WHAT YOU ARE ASKED TO DO → In exact form, please repeat the records from their opening line down to the line with "Enhanced mobile menu", including that line.

Start of DATA FOR THIS EXERCISE

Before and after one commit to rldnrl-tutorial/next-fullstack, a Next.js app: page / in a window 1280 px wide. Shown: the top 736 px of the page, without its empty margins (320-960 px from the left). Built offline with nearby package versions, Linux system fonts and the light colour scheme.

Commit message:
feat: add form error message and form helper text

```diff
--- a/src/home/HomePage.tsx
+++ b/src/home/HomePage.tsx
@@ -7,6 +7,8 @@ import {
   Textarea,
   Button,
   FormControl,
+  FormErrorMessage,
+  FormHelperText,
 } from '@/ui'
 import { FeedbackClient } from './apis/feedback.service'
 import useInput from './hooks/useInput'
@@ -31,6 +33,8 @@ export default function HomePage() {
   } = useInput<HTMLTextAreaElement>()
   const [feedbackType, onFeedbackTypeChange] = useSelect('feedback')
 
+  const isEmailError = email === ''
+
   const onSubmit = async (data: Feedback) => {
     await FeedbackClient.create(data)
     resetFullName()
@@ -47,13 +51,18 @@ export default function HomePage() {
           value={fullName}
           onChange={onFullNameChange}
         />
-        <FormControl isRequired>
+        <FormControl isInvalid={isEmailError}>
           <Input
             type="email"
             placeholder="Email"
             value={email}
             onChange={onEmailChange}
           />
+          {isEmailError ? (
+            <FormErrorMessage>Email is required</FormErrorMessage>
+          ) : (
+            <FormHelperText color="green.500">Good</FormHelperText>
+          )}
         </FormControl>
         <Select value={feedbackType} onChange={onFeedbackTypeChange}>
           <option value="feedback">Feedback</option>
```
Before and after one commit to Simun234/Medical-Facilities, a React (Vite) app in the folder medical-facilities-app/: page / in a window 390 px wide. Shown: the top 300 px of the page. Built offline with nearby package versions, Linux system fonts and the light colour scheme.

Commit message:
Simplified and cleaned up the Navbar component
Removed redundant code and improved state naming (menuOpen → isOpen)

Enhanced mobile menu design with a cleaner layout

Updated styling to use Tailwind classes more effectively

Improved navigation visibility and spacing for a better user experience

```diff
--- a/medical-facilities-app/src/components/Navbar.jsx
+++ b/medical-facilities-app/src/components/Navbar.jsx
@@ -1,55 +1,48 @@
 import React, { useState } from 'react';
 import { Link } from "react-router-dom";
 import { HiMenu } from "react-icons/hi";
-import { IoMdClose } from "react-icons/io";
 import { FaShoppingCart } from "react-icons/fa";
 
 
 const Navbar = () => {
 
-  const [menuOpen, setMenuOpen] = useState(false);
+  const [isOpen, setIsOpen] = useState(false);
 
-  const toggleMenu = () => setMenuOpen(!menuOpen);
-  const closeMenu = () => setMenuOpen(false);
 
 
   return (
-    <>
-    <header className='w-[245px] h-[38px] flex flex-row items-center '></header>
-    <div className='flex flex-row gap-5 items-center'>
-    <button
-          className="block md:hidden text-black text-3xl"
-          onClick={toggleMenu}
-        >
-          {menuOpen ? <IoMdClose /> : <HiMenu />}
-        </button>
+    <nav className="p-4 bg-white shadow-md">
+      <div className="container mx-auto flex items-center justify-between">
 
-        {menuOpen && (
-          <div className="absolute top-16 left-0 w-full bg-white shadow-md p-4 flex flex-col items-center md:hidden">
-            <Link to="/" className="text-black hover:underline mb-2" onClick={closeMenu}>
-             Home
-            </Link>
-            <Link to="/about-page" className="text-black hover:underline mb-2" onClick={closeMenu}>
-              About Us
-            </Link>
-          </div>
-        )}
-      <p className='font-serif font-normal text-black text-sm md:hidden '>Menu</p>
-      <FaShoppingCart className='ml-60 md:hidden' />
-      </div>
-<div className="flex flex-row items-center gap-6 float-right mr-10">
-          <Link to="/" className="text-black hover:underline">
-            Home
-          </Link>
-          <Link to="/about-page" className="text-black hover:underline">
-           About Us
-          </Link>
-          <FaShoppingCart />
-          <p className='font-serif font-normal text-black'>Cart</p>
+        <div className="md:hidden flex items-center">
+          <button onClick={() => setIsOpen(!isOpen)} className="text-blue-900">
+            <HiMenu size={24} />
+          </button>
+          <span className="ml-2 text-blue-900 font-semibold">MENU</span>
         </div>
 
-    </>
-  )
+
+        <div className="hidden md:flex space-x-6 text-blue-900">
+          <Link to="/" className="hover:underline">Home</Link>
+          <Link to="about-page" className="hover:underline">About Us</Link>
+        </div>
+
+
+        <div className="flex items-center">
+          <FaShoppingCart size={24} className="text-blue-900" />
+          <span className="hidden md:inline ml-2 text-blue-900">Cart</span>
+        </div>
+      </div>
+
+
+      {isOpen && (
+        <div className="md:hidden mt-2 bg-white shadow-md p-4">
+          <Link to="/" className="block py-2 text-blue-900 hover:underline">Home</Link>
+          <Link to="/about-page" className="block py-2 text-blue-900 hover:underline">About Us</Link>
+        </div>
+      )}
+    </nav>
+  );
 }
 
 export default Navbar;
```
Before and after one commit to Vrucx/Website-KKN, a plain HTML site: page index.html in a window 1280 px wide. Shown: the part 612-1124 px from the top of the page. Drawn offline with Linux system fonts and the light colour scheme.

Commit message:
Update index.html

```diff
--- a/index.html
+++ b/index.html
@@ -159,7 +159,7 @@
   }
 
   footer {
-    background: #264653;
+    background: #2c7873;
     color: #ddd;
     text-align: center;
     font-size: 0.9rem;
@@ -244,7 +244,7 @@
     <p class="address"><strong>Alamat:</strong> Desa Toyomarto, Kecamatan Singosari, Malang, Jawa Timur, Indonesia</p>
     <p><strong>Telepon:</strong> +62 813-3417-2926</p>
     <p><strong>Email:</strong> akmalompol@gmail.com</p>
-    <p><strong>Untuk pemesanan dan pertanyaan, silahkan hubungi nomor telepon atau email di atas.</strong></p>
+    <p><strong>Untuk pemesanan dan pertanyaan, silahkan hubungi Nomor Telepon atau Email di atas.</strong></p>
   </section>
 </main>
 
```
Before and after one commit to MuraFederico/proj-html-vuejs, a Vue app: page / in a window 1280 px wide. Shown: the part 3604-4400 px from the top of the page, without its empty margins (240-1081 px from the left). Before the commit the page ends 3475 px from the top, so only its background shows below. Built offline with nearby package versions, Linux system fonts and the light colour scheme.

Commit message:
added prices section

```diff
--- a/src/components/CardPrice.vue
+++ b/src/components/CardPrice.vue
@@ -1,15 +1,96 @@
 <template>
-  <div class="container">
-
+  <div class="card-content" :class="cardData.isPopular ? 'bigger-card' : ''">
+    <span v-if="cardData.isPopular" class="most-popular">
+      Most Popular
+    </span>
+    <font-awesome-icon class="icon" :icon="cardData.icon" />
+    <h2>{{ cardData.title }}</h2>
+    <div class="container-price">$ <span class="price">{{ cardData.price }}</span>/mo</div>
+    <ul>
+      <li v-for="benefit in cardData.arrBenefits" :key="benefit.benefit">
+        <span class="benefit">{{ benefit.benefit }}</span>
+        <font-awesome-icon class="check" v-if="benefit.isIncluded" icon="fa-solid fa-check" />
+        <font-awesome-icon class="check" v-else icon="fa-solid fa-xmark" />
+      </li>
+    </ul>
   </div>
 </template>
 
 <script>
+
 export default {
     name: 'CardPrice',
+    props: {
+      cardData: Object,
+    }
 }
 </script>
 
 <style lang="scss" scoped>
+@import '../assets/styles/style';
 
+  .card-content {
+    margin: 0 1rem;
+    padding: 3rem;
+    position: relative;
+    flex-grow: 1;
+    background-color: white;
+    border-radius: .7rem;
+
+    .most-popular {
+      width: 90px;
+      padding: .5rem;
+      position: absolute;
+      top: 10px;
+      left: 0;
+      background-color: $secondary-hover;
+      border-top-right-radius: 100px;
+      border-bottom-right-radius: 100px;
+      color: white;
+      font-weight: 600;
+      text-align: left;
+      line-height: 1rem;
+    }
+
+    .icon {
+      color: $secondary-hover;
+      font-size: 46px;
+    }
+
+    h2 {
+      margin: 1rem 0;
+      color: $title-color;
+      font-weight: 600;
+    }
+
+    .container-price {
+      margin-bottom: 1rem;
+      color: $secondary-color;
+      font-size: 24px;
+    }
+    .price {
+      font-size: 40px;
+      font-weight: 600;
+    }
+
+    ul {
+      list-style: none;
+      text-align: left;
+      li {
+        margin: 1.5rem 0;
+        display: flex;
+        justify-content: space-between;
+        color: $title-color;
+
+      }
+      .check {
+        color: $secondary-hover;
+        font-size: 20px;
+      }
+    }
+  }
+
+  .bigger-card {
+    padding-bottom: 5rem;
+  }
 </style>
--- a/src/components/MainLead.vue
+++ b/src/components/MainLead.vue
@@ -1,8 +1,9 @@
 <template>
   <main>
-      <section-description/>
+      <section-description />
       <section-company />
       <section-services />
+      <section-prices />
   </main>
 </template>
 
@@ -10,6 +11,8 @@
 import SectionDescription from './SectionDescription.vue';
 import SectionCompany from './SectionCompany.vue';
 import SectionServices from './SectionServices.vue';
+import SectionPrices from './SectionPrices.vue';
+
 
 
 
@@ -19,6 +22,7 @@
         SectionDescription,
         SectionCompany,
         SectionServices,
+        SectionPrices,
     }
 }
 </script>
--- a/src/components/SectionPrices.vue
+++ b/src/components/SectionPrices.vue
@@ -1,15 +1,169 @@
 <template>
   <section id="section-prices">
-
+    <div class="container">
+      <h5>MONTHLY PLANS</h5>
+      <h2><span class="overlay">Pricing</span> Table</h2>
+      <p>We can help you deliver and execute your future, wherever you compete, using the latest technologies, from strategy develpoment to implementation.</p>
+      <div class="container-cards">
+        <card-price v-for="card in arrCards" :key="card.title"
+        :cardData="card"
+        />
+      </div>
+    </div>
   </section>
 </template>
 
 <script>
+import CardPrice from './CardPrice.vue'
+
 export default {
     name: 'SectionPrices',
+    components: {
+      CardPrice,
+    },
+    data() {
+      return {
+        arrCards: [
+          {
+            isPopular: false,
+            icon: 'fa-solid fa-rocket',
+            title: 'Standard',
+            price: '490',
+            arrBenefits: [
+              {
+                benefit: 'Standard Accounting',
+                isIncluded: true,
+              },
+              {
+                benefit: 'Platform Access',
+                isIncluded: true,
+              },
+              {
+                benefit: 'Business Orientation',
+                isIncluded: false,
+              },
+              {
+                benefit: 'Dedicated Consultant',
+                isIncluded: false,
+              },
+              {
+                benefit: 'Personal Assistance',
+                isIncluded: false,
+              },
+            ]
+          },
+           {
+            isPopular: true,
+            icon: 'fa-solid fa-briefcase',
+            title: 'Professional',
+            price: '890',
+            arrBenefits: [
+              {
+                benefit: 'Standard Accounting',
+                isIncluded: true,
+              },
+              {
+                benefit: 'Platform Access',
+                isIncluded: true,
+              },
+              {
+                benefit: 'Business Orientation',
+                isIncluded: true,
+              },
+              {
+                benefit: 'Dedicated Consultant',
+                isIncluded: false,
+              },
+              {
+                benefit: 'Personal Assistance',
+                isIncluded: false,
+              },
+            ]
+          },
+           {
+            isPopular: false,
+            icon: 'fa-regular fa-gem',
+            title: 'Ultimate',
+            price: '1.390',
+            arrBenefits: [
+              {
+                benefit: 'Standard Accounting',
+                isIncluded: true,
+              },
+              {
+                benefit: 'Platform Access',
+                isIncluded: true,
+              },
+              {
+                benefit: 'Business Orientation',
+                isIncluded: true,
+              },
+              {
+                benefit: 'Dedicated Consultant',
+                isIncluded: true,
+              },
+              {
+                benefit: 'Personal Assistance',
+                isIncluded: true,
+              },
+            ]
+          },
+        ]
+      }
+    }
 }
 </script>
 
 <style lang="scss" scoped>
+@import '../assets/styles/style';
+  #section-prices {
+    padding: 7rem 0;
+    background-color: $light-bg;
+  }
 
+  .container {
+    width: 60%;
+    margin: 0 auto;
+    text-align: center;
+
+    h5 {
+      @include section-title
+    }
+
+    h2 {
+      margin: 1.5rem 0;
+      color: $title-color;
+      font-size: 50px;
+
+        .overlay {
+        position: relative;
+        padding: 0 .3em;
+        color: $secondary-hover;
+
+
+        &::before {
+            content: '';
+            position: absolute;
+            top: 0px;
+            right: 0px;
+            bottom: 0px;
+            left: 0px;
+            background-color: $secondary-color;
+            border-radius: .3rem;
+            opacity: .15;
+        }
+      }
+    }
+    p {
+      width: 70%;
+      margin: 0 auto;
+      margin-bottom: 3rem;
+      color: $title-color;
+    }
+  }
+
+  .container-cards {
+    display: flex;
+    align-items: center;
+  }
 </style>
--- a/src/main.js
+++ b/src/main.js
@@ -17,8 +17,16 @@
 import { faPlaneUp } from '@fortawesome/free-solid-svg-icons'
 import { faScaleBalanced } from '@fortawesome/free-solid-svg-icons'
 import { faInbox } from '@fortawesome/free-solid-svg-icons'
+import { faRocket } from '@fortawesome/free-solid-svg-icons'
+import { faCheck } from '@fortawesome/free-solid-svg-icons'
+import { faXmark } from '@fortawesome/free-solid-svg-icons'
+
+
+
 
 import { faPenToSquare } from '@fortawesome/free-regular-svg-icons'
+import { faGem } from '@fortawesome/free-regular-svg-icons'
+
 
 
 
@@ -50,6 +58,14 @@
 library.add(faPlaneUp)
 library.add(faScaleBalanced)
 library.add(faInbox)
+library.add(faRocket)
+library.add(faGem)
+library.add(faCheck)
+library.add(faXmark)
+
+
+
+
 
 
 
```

End of DATA FOR THIS EXERCISE

EXERCISE RESULT →
Before and after one commit to rldnrl-tutorial/next-fullstack, a Next.js app: page / in a window 1280 px wide. Shown: the top 736 px of the page, without its empty margins (320-960 px from the left). Built offline with nearby package versions, Linux system fonts and the light colour scheme.

Commit message:
feat: add form error message and form helper text

```diff
--- a/src/home/HomePage.tsx
+++ b/src/home/HomePage.tsx
@@ -7,6 +7,8 @@ import {
   Textarea,
   Button,
   FormControl,
+  FormErrorMessage,
+  FormHelperText,
 } from '@/ui'
 import { FeedbackClient } from './apis/feedback.service'
 import useInput from './hooks/useInput'
@@ -31,6 +33,8 @@ export default function HomePage() {
   } = useInput<HTMLTextAreaElement>()
   const [feedbackType, onFeedbackTypeChange] = useSelect('feedback')
 
+  const isEmailError = email === ''
+
   const onSubmit = async (data: Feedback) => {
     await FeedbackClient.create(data)
     resetFullName()
@@ -47,13 +51,18 @@ export default function HomePage() {
           value={fullName}
           onChange={onFullNameChange}
         />
-        <FormControl isRequired>
+        <FormControl isInvalid={isEmailError}>
           <Input
             type="email"
             placeholder="Email"
             value={email}
             onChange={onEmailChange}
           />
+          {isEmailError ? (
+            <FormErrorMessage>Email is required</FormErrorMessage>
+          ) : (
+            <FormHelperText color="green.500">Good</FormHelperText>
+          )}
         </FormControl>
         <Select value={feedbackType} onChange={onFeedbackTypeChange}>
           <option value="feedback">Feedback</option>
```
Before and after one commit to Simun234/Medical-Facilities, a React (Vite) app in the folder medical-facilities-app/: page / in a window 390 px wide. Shown: the top 300 px of the page. Built offline with nearby package versions, Linux system fonts and the light colour scheme.

Commit message:
Simplified and cleaned up the Navbar component
Removed redundant code and improved state naming (menuOpen → isOpen)

Enhanced mobile menu design with a cleaner layout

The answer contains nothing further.